The soap opera of the Merseyside Premier League clubs concealed a smaller tragedy, one equally reflective of the modern game. Under John King and John Aldridge, Tranmere Rovers had been close to the Premier League, losing out in three successive playoffs and being a penalty shootout away from a League Cup final in 1994 before making it to Wembley in 2000. The club, under the weight of debt, defied low budgets and falling attendances to survive in Division One to survive. Unlike their more celebrated neighbours their prison wasn’t luxurious, instead being a vicious circle of low priced signings and relegation battles. Peter Johnson, like Moores and Kenwright a local businessman, had been looking to sell his shares in the club since 2002, one memorable attempt to dispose of them in 2009 resulting in the club being listed on eBay (admittedly not Johnson’s fault). The club was making million pound a year losses; peanuts to a Premier League but significant to a club of Tranmere’s standing. By 2014 the outlook was bleak; the club’s future uncertain and Ronnie Moore dispensed with after admitting to breaching the FA’s betting rules. Like Liverpool they gambled on the potential of a young manager who might develop players in Rob Edwards . Tranmere though had no equivalent of Suarez to rescue them and Edwards’s lack of experience was a disaster; he didn’t have the nous to overcome setbacks. Tranmere’s small squad became trapped at the bottom of the table and fell into league two. In a whirlwind of loan signings, short term contracts and injuries they fell straight out of the league after 94 years.

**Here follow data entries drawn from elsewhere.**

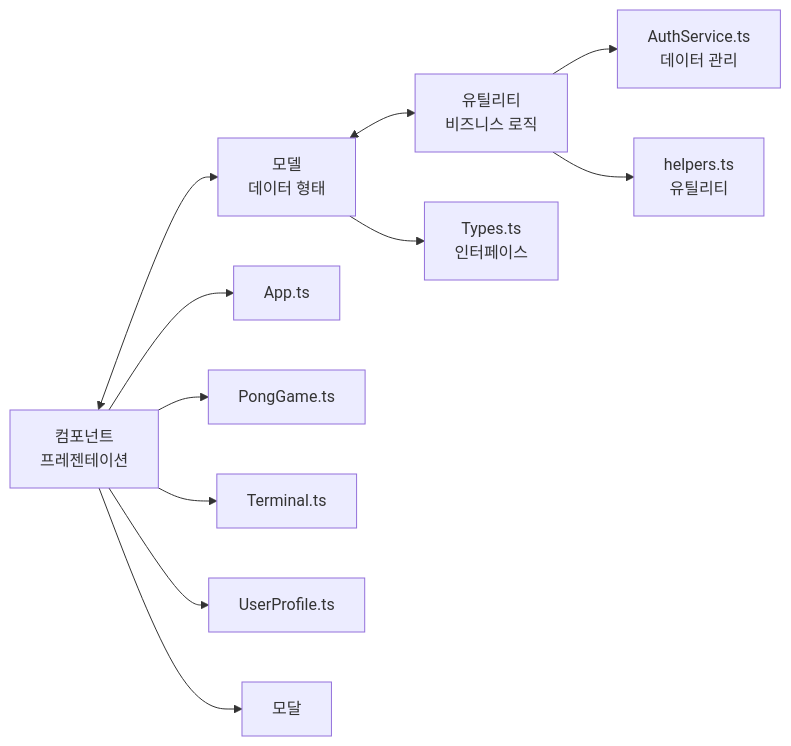
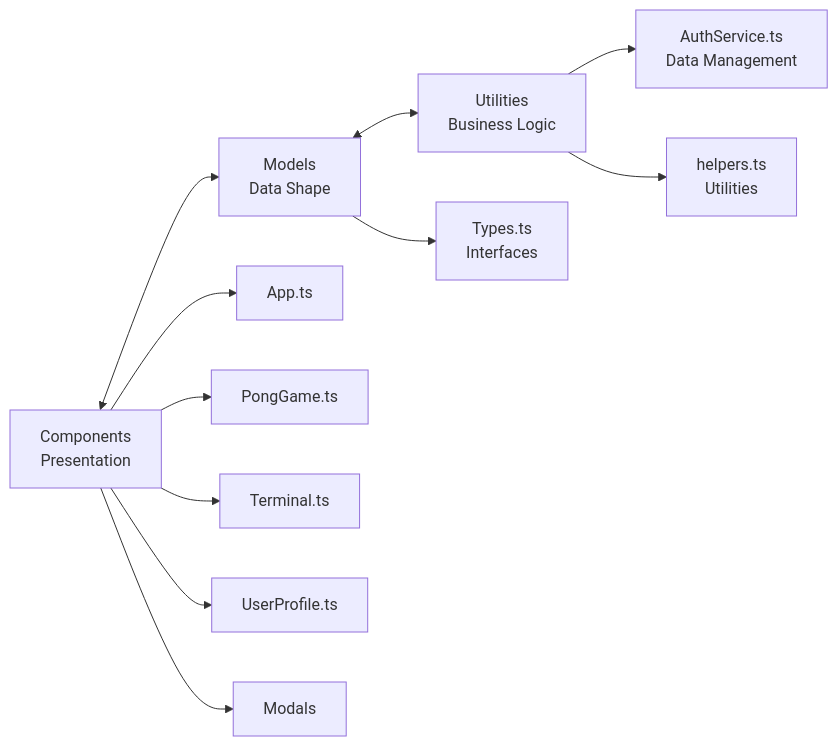
The second of 9 diagrams in docs/front-docs/codebase-structure-guide.md (pong42-dev/ft_transcendence), drawn with Mermaid before and after one commit. The commit also changed other lines of this file and 5 other files, not shown here.

Commit message:
chore: Remove internationalization guide and update project overview and architecture documentation to reflect new project name, features, and architecture details for ft_transcendence.

````diff
--- a/docs/front-docs/codebase-structure-guide.md
+++ b/docs/front-docs/codebase-structure-guide.md
@@ -97,16 +174,16 @@
 ```mermaid
 graph LR
-    A[컴포넌트<br/>프레젠테이션] <--> B[모델<br/>데이터 형태]
-    B <--> C[유틸리티<br/>비즈니스 로직]
+    A[Components<br/>Presentation] <--> B[Models<br/>Data Shape]
+    B <--> C[Utilities<br/>Business Logic]
     
     A --> A1[App.ts]
     A --> A2[PongGame.ts]
     A --> A3[Terminal.ts]
     A --> A4[UserProfile.ts]
-    A --> A5[모달]
+    A --> A5[Modals]
     
-    B --> B1[Types.ts<br/>인터페이스]
+    B --> B1[Types.ts<br/>Interfaces]
     
-    C --> C1[AuthService.ts<br/>데이터 관리]
-    C --> C2[helpers.ts<br/>유틸리티]
+    C --> C1[AuthService.ts<br/>Data Management]
+    C --> C2[helpers.ts<br/>Utilities]
 ```
````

There is though one element that distinguishes the character of Merseyside; a certain resilience when backs are to the wall. The success of Everton and Liverpool in the 1980s expressed the defiance of a region on the pitch; that Liverpool’s most successful era ended in the same year as Margaret Thatcher fell feels like no coincidence with hindsight. Even in the various circumstances the clubs are still capable of expressions of hope; at the time of writing Tranmere sit fifth in the National League, Everton managed to hang onto John Stones when a big club came calling and Jürgen Klopp has Liverpool dreaming again. The city continues to redevelop itself, helped by its year as Capital of Culture repainting the city’s image by emphasising its cultural heritage over the more recent images of deprivation. On and off the field the city remains overshadowed by local and national rivals; Manchester and London still overshadow them financially but Liverpool continues to proudly fight its corner. The past may never be forgotten, but the future can always be faced with hope.